Doug: The Kingpin of Crime, Wilson Fisk, first menaced our Friendly Neighborhood Spider-Man in ASM #50 (July 1967). Predating Mario Puzo's novel The Godfather by two years, Fisk no doubt would have fit into that tale of organized crime. Stan Lee and John Romita crafted a very complex character who would later go on to have key storylines involving Daredevil. Additionally, that same issue of ASM featured the iconic "Spider-Man No More" story that was a major part of the Spider-Man 2 film As Marvel's universe continued to get more cosmic, the Sentry was introduced in FF #64, which predated Erich von Daniken's Chariots of the Gods by a year. Were Stan and Jack (and others in the Bullpen) visionaries, or what? In August the Changeling appeared in X-Men #35 and Joe Robertson was introduced in ASM #51 -- Robbie's one of my favorite Spider-Man characters! Wrapping up the summer months, Marvel's version of MAD magazine debuted when Not Brand Echh #1 went on sale. Warlock, or Him, was introduced in FF #66, and two of the funnest summer annuals hit the stands: Avengers Annual #1 was a 49-page extravaganza featuring all of the Avengers (sans the Hulk) against their major super-baddies to that point. Over in Daredevil Annual #1, Electro assembled his Emissaries of Evil.

Karen: I've always been very fond of Joe Robertson too. He brought a nice grounded aspect to counter-balance the antics of J. Jonah Jameson. Lee and Romita didn't have to make him African American; they chose to, and I am sure were making their own statement with that decision. As for the Sentry, let's be clear: this is the original, Kree Sentry we're talking about here, not that terrible character that polluted the Marvel Universe later on! Regarding Him and his origin, you can read a lot of interviews and articles which make it clear that this was another story where Lee and Kirby went in different directions, with Kirby intending one thing with his art and Lee writing a somewhat different story via his dialogue. All part of why Kirby would depart in a few years.

Doug: Oh, good lord -- it didn't even cross my mind when I typed that above that a reader might think of that doofus you refer to. Seriously, I'm not a big fan of retcons, but the Sentry as we've seen him over the past decade or so has to be one of the worst ideas in Marvel history.
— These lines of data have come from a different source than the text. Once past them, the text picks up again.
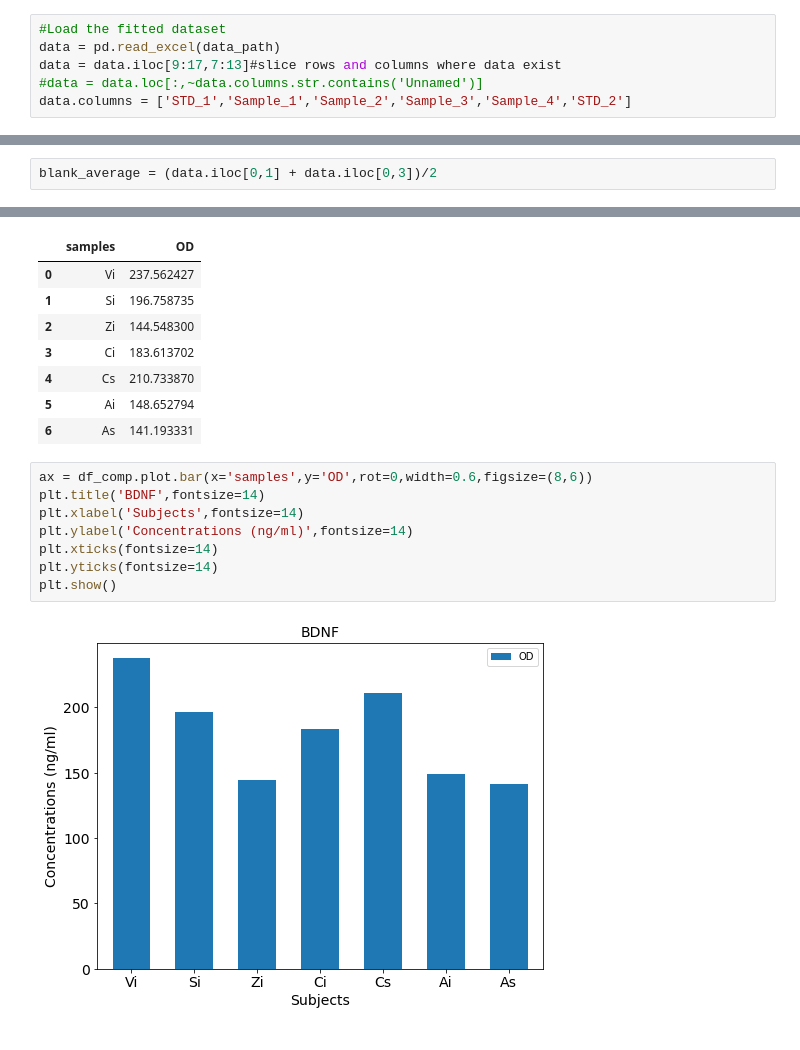
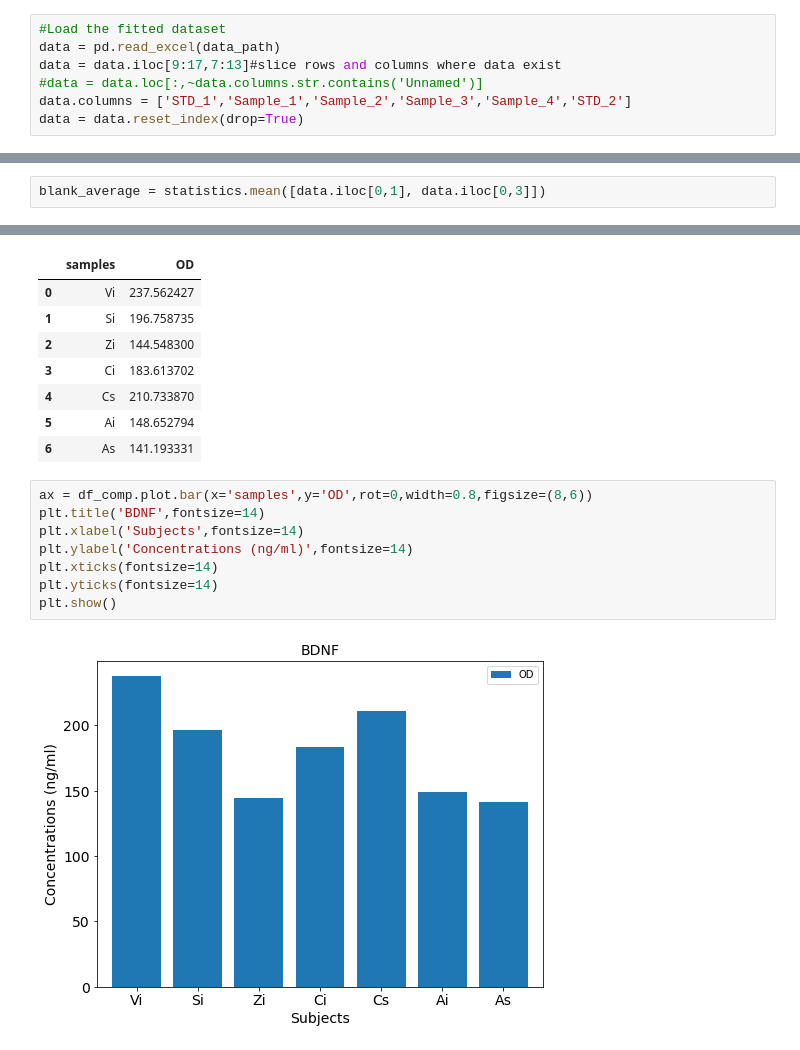
Before and after one commit to jamesleocodes/elisa_bdnf_cortisol, a Jupyter notebook: codes/4PL.ipynb, the cells around one changed output, grey strips where cells are left out. Drawn from its saved outputs; the diff is of its cells as text.

```diff
--- a/codes/4PL.ipynb
+++ b/codes/4PL.ipynb
@@ -30,6 +30,7 @@ data = pd.read_excel(data_path)
 data = data.iloc[9:17,7:13]#slice rows and columns where data exist
 #data = data.loc[:,~data.columns.str.contains('Unnamed')]
 data.columns = ['STD_1','Sample_1','Sample_2','Sample_3','Sample_4','STD_2']
+data = data.reset_index(drop=True)
 # %% [markdown]
 #### Plate layout
 # %% [markdown]
@@ -60,4 +61,4 @@ data
 # %% [markdown]
 ### Blank correction
 # %%
-blank_average = (data.iloc[0,1] + data.iloc[0,3])/2
+blank_average = statistics.mean([data.iloc[0,1], data.iloc[0,3]])
@@ -204,12 +207,12 @@ df_comp
 | 5 | Ai | 148.652794 |
 | 6 | As | 141.193331 |
 # %%
-ax = df_comp.plot.bar(x='samples',y='OD',rot=0,width=0.6,figsize=(8,6))
+ax = df_comp.plot.bar(x='samples',y='OD',rot=0,width=0.8,figsize=(8,6))
 plt.title('BDNF',fontsize=14)
 plt.xlabel('Subjects',fontsize=14)
 plt.ylabel('Concentrations (ng/ml)',fontsize=14)
 plt.xticks(fontsize=14)
 plt.yticks(fontsize=14)
 plt.show()
 # %% [output]
-[figure, old version]
+[figure, new version]
```
Also changed, not shown: parts of 5 cells of this notebook, 1 other file.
Doug: Maybe Marvel's biggest news of the summer months was the release of their second and third animated programs:
Spider-Man and the Fantastic Four. While neither featured animation that could be compared to today's programs, both were a step up from the Marvel Super-Heroes cartoon. Spider-Man was admittedly better in the 1968 season when Ralph Bakshi took the reins of the shows, and featured more comic book-like stories. Fantastic Four, however, was good from the outset, adapting many storylines from the comics.

Karen: And of course, Spider-Man had one of the best theme songs ever!

Doug: DC would not go quietly this year. In October, Aquaman faced his two deadliest adversaries at the same time, when Black Manta and Ocean Master attacked him in
Aquaman #35. Strange Adventures #205 featured the debut of Deadman, by Arnold Drake and Carmine Infantino; Adams would shortly make the character his own. The Spectre received his own title with The Spectre #1, cover-dated December, by Gardner Fox and Murphy Anderson. These latter two magazines could have had so much more potential had they been published as the Comics Code Authority relaxed in the early 1970's. And lastly, DC hoped to capitalize on teen music lovers with a 12c comic-sized magazine called Teen Beat. The first issue (there ended up only being two) featured gossip on the Beatles, Jefferson Airplane, and The Mamas and the Papas. Those of us who grew up in the 1970's may recall a magazine called Teen Beat; this wasn't it, but the idea was the same.

Karen: I'm always amazed by the variety of titles these companies put out through the 60s and 70s. In some ways, it's sad that super-heroes have come to dominate Marvel and DC, but I guess the millions of independent comics now fill that 'variety' niche.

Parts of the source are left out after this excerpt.